Stored data
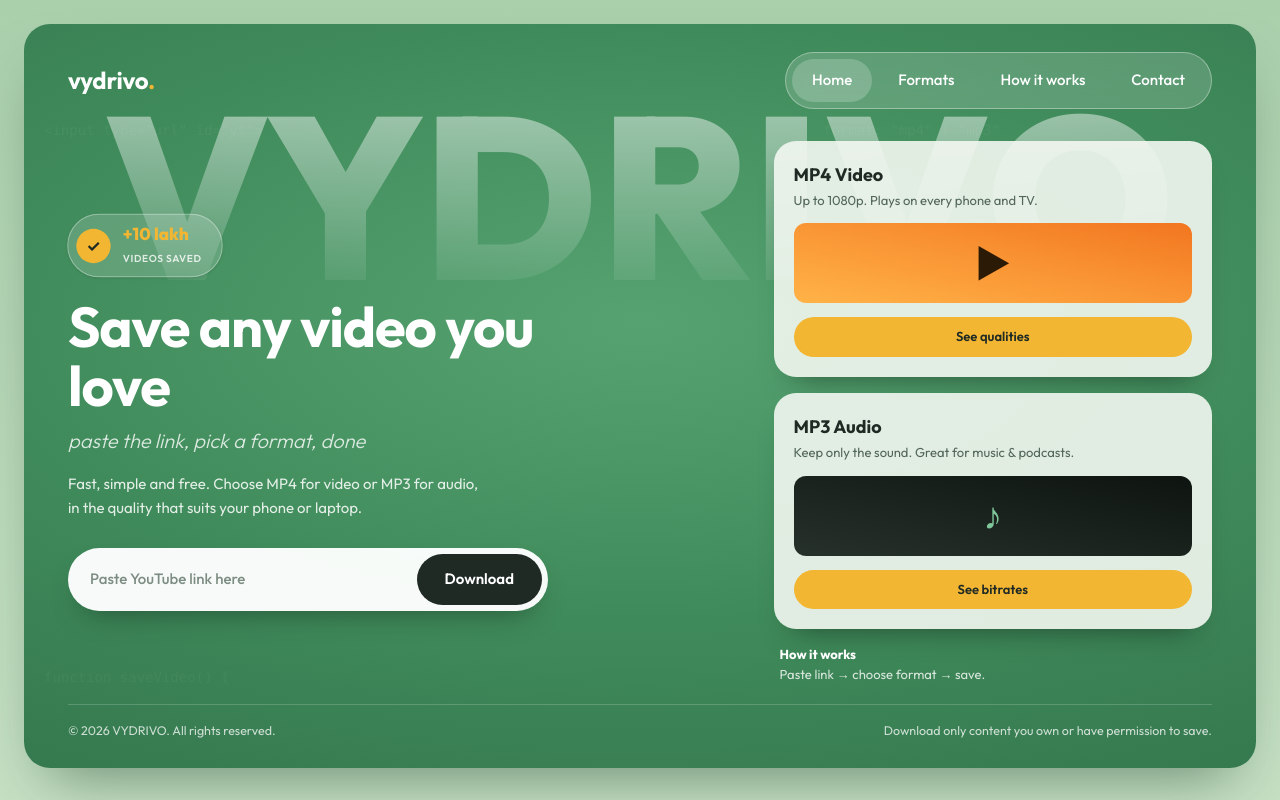
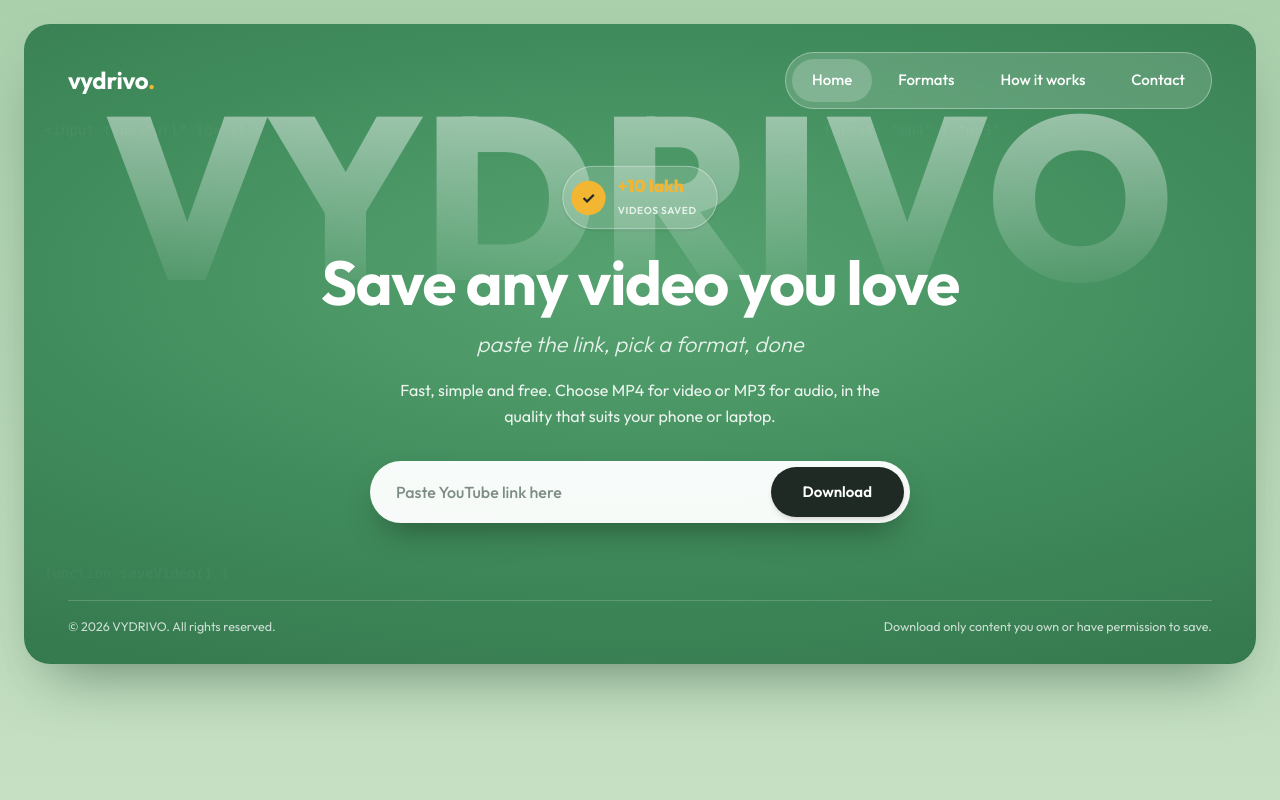
Before and after one commit to FaizanGouri/vydrivo, a Next.js app in the folder frontend/: page / in a window 1280 px wide. Built offline with nearby package versions, Linux system fonts and the light colour scheme.

Commit message:
UI Cleanup: Remove static MP4 and MP3 format cards and center downloader hero section

```diff
--- a/frontend/src/app/page.tsx
+++ b/frontend/src/app/page.tsx
@@ -230,11 +230,8 @@ export default function Home() {
         </div>
       </nav>
 
-      {/* Hero Section (Balanced 2-Column Layout Without Ninja Mascot) */}
-      <section className="relative z-10 flex-1 grid grid-cols-1 lg:grid-cols-[1.2fr_0.8fr] items-center gap-12 pt-8">
-
-        {/* Left Column: Copy & Downloader Input */}
-        <div className="flex flex-col items-center lg:items-start text-center lg:text-left">
+      {/* Hero Section (Centered Clean & Focused Downloader) */}
+      <section className="relative z-10 flex-1 flex flex-col items-center justify-center text-center py-10">
 
         {/* Badge with pulse */}
         <div className="pulse-badge inline-flex items-center gap-3 py-2 pl-2 pr-5 rounded-full bg-white/[0.16] border border-white/[0.35] mb-5 shadow-sm">
@@ -247,89 +244,39 @@ export default function Home() {
           </div>
         </div>
 
-          <h1 className="text-[clamp(36px,4.5vw,56px)] leading-[1.06] font-bold tracking-[-0.02em] text-white max-w-[14ch]">
+        <h1 className="text-[clamp(36px,5vw,62px)] leading-[1.08] font-bold tracking-[-0.02em] text-white max-w-[18ch]">
           Save any video you love
         </h1>
 
-          <p className="mt-2.5 italic font-light text-[20px] text-white/80">
+        <p className="mt-3 italic font-light text-[22px] text-white/85">
           paste the link, pick a format, done
         </p>
 
-          <p className="mt-4 max-w-[42ch] text-[15px] leading-relaxed text-white/85">
+        <p className="mt-4 max-w-[48ch] text-[15px] sm:text-[16px] leading-relaxed text-white/90">
           Fast, simple and free. Choose MP4 for video or MP3 for audio, in the quality that suits your phone or laptop.
         </p>
 
         {/* Input Box Form */}
-          <form onSubmit={handleInspect} className="mt-7 flex gap-2 p-1.5 rounded-full bg-white/[0.96] w-full max-w-[480px] shadow-[0_14px_30px_-14px_rgba(0,0,0,0.4)] focus-within:ring-2 focus-within:ring-[#f2b632]">
+        <form onSubmit={handleInspect} className="mt-8 flex gap-2 p-1.5 rounded-full bg-white/[0.96] w-full max-w-[540px] shadow-[0_16px_35px_-12px_rgba(0,0,0,0.4)] focus-within:ring-3 focus-within:ring-[#f2b632]">
           <input
             type="url"
             value={url}
             onChange={(e) => setUrl(e.target.value)}
             placeholder="Paste YouTube link here"
-              className="flex-1 min-w-0 border-0 bg-transparent px-4 py-2 font-medium text-[15px] text-[#1f2a24] placeholder-[#7d8d83] focus:outline-none"
+            className="flex-1 min-w-0 border-0 bg-transparent px-5 py-2.5 font-medium text-[16px] text-[#1f2a24] placeholder-[#7d8d83] focus:outline-none"
           />
           <button
             type="submit"
             disabled={loading}
-              className="border-0 cursor-pointer font-semibold text-[15px] px-7 py-3.5 rounded-full bg-[#1f2a24] hover:bg-[#0f1612] text-white transition-all transform hover:-translate-y-0.5 disabled:opacity-50 flex items-center gap-2"
+            className="border-0 cursor-pointer font-semibold text-[15px] px-8 py-3.5 rounded-full bg-[#1f2a24] hover:bg-[#0f1612] text-white transition-all transform hover:-translate-y-0.5 disabled:opacity-50 flex items-center gap-2 shadow-md"
           >
             {loading ? <Loader2 className="w-4 h-4 animate-spin" /> : "Download"}
           </button>
         </form>
 
         {/* Feedback Messages */}
-          {msg && <p className="mt-3 text-[14px] text-white font-medium">{msg}</p>}
-          {error && <p className="mt-3 text-[14px] text-[#ffe29a] font-medium flex items-center gap-1.5"><AlertCircle className="w-4 h-4 shrink-0" />{error}</p>}
-        </div>
-
-        {/* Right Column: Cards (Format Options & Dynamic Download Result) */}
-        <div className="flex flex-col gap-4 w-full" id="formats">
-
-          {/* Card 1: MP4 Video */}
-          <article className="clip-card p-5 rounded-[22px] bg-[#f3f8f1]/90 text-[#1f2a24] shadow-[0_18px_30px_-20px_rgba(0,0,0,0.5)]">
-            <h3 className="text-[18px] font-bold">MP4 Video</h3>
-            <p className="text-[13px] leading-snug text-[#53665a] mt-1">Up to 1080p. Plays on every phone and TV.</p>
-            <div className="my-3.5 h-20 rounded-xl bg-gradient-to-tr from-[#ffb347] to-[#f2761f] grid place-items-center text-[38px] font-extrabold text-[#2b1a05]">
-              ▶
-            </div>
-            <button
-              onClick={() => {
-                if (videoData) {
-                  const v = videoData.options.find(o => o.type === "video");
-                  if (v) setSelectedOption(v);
-                }
-              }}
-              className="w-full py-2.5 px-4 rounded-full bg-[#f2b632] hover:bg-[#e0a72c] text-[#1f2a24] font-semibold text-[13px] transition-colors cursor-pointer"
-            >
-              See qualities
-            </button>
-          </article>
-
-          {/* Card 2: MP3 Audio */}
-          <article className="clip-card p-5 rounded-[22px] bg-[#f3f8f1]/90 text-[#1f2a24] shadow-[0_18px_30px_-20px_rgba(0,0,0,0.5)]">
-            <h3 className="text-[18px] font-bold">MP3 Audio</h3>
-            <p className="text-[13px] leading-snug text-[#53665a] mt-1">Keep only the sound. Great for music &amp; podcasts.</p>
-            <div className="my-3.5 h-20 rounded-xl bg-gradient-to-tr from-[#27312b] to-[#0e1511] grid place-items-center text-[38px] font-extrabold text-[#7fc79a]">
-              ♪
-            </div>
-            <button
-              onClick={() => {
-                if (videoData) {
-                  const a = videoData.options.find(o => o.type === "audio");
-                  if (a) setSelectedOption(a);
-                }
-              }}
-              className="w-full py-2.5 px-4 rounded-full bg-[#f2b632] hover:bg-[#e0a72c] text-[#1f2a24] font-semibold text-[13px] transition-colors cursor-pointer"
-            >
-              See bitrates
-            </button>
-          </article>
-
-          <p className="text-[13px] text-white/80 pl-1.5 hidden lg:block" id="how">
-            <b className="block text-white">How it works</b>
-            Paste link &rarr; choose format &rarr; save.
-          </p>
-        </div>
+        {msg && <p className="mt-4 text-[14px] text-white font-medium">{msg}</p>}
+        {error && <p className="mt-4 text-[14px] text-[#ffe29a] font-medium flex items-center gap-1.5"><AlertCircle className="w-4 h-4 shrink-0" />{error}</p>}
       </section>
 
       {/* Dynamic Video Preview / Processing Modal / Drawer if video is fetched */}
```
Lines whose indentation alone changed are shown as unchanged.
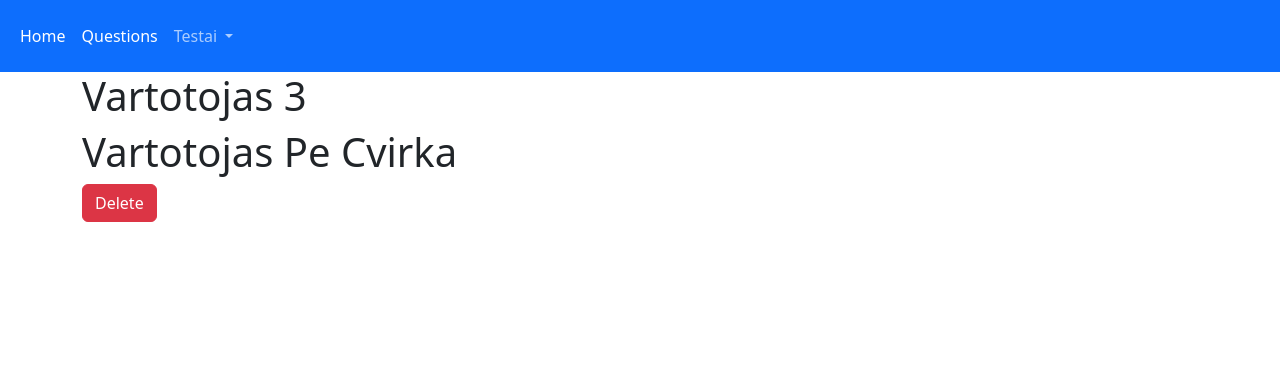
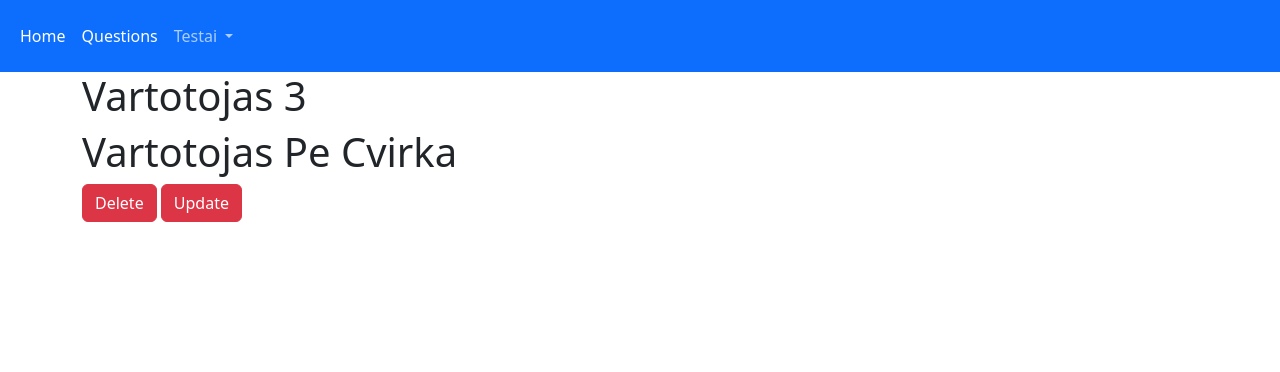
Before and after one commit to Mindaugasv24/project_django, a Django app: page /examination/persons/3 in a window 1280 px wide. Shown: the top 372 px of the page. Run offline with Django 5.2, Linux system fonts and the light colour scheme; data comes from the database, SQL or seed files in the repository; both versions use the stored data as it was after the commit.

Commit message:
first commit

```diff
--- a/examination/templates/examination/person.html
+++ b/examination/templates/examination/person.html
@@ -6,6 +6,7 @@
     <h1> Vartotojas {{ person }}</h1>
 
     <a class="btn btn-danger" href="{% url 'examination:delete_person' person.id %}" role="button" > Delete </a>
+    <a class="btn btn-danger" href="{% url 'examination:update_person' person.id %}" role="button" > Update </a>
 
 
 {% endblock %}
--- a/examination/views.py
+++ b/examination/views.py
@@ -73,9 +73,9 @@ def update(request, pk):
         form = PersonForm(request.POST, instance=person)
         if form.is_valid():
             form.save()
-        return redirect("examination: person", pk=pk)
+        return redirect("examination:person", pk=pk)
     else:
         form = PersonForm(instance=person)
 
     context = {"form": form}
-    return render(request, "examination/update.html", context)
+    return render(request, "examination/person_update.html", context)
```
Also changed, not shown: db.sqlite3.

-- WHAT YOU NEED TO DO --
Look through the data above. Copy every line with the string "link" in it.

-- EXERCISE SOLUTION --
           paste the link, pick a format, done
             placeholder="Paste YouTube link here"
-            Paste link &rarr; choose format &rarr; save.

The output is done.